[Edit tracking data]
================================

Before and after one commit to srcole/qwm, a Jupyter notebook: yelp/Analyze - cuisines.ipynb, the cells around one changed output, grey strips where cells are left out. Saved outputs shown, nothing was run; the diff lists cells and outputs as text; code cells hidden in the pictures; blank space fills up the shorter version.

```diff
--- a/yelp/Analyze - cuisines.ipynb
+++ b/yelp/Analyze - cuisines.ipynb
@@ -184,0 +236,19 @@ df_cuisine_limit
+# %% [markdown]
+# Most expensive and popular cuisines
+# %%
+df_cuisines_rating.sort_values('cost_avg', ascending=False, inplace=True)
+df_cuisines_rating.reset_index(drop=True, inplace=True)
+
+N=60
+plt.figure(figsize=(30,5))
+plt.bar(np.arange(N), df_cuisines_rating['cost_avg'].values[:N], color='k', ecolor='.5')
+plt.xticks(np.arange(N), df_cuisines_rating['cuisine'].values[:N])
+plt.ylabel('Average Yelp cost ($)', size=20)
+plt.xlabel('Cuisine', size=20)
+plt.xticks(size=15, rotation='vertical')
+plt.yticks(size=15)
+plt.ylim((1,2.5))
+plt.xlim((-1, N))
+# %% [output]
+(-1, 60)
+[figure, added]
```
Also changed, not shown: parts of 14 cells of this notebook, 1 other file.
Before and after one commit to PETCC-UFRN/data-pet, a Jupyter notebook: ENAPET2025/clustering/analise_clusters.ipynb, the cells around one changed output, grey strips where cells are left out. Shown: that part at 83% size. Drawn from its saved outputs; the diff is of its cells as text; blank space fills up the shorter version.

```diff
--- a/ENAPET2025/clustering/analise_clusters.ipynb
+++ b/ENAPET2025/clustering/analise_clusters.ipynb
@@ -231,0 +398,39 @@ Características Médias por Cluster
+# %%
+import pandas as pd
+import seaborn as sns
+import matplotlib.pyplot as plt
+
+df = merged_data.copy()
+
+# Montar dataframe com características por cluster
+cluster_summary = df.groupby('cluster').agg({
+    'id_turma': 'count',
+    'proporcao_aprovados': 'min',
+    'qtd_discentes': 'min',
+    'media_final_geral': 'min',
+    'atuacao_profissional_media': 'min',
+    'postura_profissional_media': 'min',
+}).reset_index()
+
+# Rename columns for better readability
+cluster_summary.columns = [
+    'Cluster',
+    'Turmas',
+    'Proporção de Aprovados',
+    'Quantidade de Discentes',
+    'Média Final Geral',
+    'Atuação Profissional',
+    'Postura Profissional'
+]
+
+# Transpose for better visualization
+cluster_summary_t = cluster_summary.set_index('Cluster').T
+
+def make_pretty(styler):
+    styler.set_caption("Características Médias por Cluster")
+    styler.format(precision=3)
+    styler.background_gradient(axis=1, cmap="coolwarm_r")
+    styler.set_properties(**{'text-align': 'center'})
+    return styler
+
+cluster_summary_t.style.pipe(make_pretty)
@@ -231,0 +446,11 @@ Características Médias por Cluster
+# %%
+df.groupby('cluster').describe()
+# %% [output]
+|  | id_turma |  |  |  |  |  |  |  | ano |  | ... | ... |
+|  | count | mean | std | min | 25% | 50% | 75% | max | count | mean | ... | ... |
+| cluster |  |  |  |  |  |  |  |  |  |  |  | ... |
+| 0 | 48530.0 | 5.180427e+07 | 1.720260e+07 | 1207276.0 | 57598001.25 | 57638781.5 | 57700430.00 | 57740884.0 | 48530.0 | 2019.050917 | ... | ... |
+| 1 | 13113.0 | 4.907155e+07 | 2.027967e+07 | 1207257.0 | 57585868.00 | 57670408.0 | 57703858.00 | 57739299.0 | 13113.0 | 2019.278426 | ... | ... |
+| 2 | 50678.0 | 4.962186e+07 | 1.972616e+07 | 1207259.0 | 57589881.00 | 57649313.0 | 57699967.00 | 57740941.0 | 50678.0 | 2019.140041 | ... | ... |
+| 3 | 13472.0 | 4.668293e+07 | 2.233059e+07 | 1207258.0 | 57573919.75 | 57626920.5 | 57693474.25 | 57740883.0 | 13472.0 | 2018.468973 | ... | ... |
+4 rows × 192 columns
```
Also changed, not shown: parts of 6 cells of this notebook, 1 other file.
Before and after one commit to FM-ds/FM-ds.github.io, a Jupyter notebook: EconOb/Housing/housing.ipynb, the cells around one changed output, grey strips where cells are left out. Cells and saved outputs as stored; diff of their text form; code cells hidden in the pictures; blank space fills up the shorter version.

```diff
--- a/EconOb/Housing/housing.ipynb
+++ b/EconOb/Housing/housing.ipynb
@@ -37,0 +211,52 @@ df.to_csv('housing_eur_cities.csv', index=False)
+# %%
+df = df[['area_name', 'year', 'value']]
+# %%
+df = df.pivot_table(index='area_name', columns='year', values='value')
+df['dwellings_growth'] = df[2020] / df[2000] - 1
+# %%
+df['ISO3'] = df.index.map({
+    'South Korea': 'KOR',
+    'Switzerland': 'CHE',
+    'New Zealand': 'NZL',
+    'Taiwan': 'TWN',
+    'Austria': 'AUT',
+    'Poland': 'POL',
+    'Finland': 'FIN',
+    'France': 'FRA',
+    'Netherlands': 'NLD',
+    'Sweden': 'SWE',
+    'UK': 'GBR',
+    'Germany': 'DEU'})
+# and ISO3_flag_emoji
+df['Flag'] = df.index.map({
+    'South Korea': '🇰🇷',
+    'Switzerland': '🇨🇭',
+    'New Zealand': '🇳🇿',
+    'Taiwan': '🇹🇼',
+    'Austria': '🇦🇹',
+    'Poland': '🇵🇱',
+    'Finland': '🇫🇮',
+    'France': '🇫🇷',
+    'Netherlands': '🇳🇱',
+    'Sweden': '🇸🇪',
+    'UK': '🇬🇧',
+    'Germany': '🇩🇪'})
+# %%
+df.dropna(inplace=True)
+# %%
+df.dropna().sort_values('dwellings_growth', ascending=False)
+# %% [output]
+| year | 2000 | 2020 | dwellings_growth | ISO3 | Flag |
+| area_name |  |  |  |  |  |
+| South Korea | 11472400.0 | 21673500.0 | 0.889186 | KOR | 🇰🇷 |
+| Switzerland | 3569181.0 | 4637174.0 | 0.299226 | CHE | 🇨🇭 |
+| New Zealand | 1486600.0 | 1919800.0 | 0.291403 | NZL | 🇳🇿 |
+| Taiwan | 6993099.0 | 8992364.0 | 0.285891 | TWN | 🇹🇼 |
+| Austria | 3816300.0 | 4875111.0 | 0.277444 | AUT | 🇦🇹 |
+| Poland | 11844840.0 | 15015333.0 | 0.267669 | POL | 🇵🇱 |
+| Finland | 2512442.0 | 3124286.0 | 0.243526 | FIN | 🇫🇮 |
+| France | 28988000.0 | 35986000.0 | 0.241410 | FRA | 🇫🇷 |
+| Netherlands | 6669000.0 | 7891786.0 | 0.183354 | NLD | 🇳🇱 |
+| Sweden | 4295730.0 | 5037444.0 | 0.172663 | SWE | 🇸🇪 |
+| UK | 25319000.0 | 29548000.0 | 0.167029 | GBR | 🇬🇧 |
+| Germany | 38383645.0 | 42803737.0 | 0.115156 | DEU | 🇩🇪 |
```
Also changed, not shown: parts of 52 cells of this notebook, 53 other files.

================================

**TASK GOAL**
Wherever the word "changed" turns up in the records, copy out the line it is on.

**SOLUTION**
Before and after one commit to srcole/qwm, a Jupyter notebook: yelp/Analyze - cuisines.ipynb, the cells around one changed output, grey strips where cells are left out. Saved outputs shown, nothing was run; the diff lists cells and outputs as text; code cells hidden in the pictures; blank space fills up the shorter version.
Also changed, not shown: parts of 14 cells of this notebook, 1 other file.
Before and after one commit to PETCC-UFRN/data-pet, a Jupyter notebook: ENAPET2025/clustering/analise_clusters.ipynb, the cells around one changed output, grey strips where cells are left out. Shown: that part at 83% size. Drawn from its saved outputs; the diff is of its cells as text; blank space fills up the shorter version.
Also changed, not shown: parts of 6 cells of this notebook, 1 other file.
Before and after one commit to FM-ds/FM-ds.github.io, a Jupyter notebook: EconOb/Housing/housing.ipynb, the cells around one changed output, grey strips where cells are left out. Cells and saved outputs as stored; diff of their text form; code cells hidden in the pictures; blank space fills up the shorter version.
Also changed, not shown: parts of 52 cells of this notebook, 53 other files.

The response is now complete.